BEGIN EXTRACTED ENTRIES
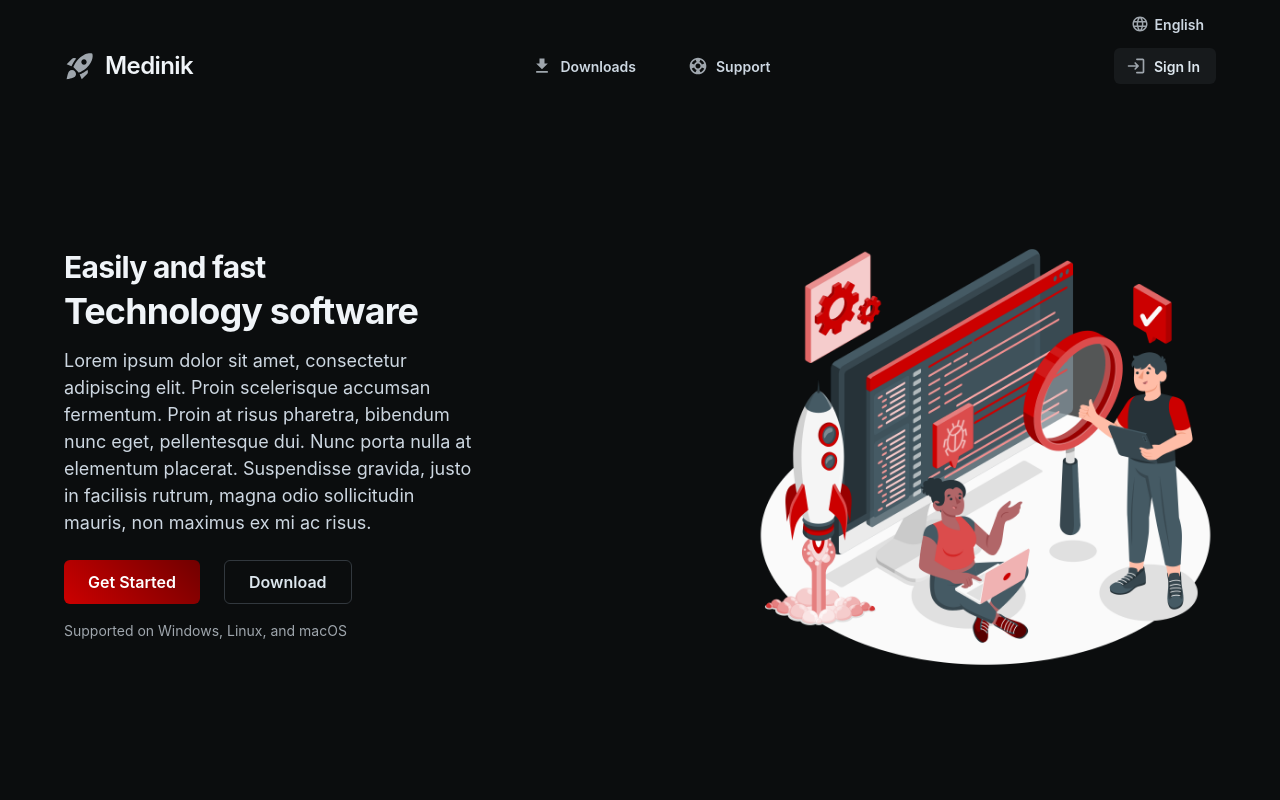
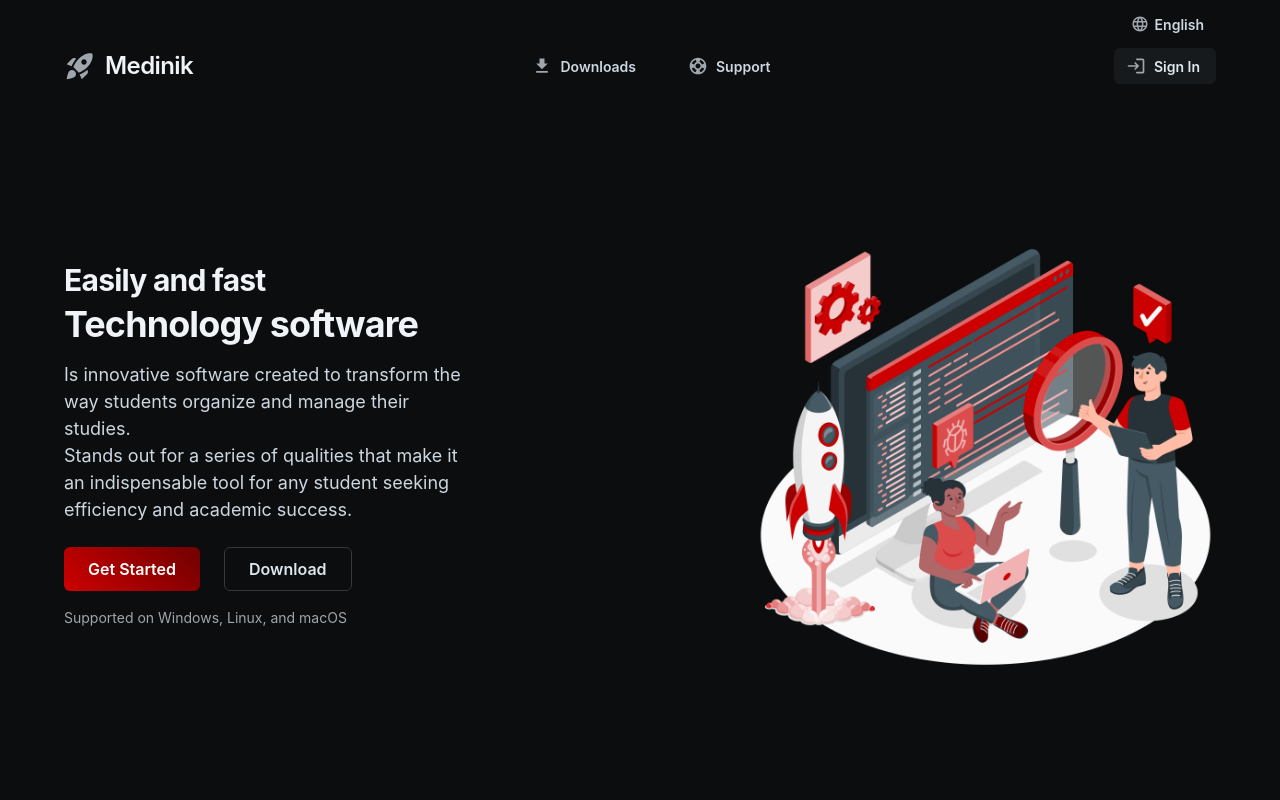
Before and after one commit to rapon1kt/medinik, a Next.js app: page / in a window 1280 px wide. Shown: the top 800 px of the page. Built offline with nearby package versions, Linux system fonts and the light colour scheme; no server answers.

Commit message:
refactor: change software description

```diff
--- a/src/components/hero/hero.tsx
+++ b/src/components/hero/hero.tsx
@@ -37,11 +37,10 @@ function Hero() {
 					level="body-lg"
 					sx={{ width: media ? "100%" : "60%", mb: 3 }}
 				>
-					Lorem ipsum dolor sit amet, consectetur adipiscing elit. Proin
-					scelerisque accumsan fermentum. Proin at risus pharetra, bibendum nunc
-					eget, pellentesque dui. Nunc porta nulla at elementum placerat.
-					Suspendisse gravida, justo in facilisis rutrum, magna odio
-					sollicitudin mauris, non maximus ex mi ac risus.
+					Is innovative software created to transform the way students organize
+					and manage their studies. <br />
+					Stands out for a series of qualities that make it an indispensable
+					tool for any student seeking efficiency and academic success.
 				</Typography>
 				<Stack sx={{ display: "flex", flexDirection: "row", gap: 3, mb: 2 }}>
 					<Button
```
END EXTRACTED ENTRIES
### DIRECTIONS
Line by line, output the material above exactly, passing over the pictures.

### THE ANSWER
Before and after one commit to rapon1kt/medinik, a Next.js app: page / in a window 1280 px wide. Shown: the top 800 px of the page. Built offline with nearby package versions, Linux system fonts and the light colour scheme; no server answers.

Commit message:
refactor: change software description

```diff
--- a/src/components/hero/hero.tsx
+++ b/src/components/hero/hero.tsx
@@ -37,11 +37,10 @@ function Hero() {
 					level="body-lg"
 					sx={{ width: media ? "100%" : "60%", mb: 3 }}
 				>
-					Lorem ipsum dolor sit amet, consectetur adipiscing elit. Proin
-					scelerisque accumsan fermentum. Proin at risus pharetra, bibendum nunc
-					eget, pellentesque dui. Nunc porta nulla at elementum placerat.
-					Suspendisse gravida, justo in facilisis rutrum, magna odio
-					sollicitudin mauris, non maximus ex mi ac risus.
+					Is innovative software created to transform the way students organize
+					and manage their studies. <br />
+					Stands out for a series of qualities that make it an indispensable
+					tool for any student seeking efficiency and academic success.
 				</Typography>
 				<Stack sx={{ display: "flex", flexDirection: "row", gap: 3, mb: 2 }}>
 					<Button
```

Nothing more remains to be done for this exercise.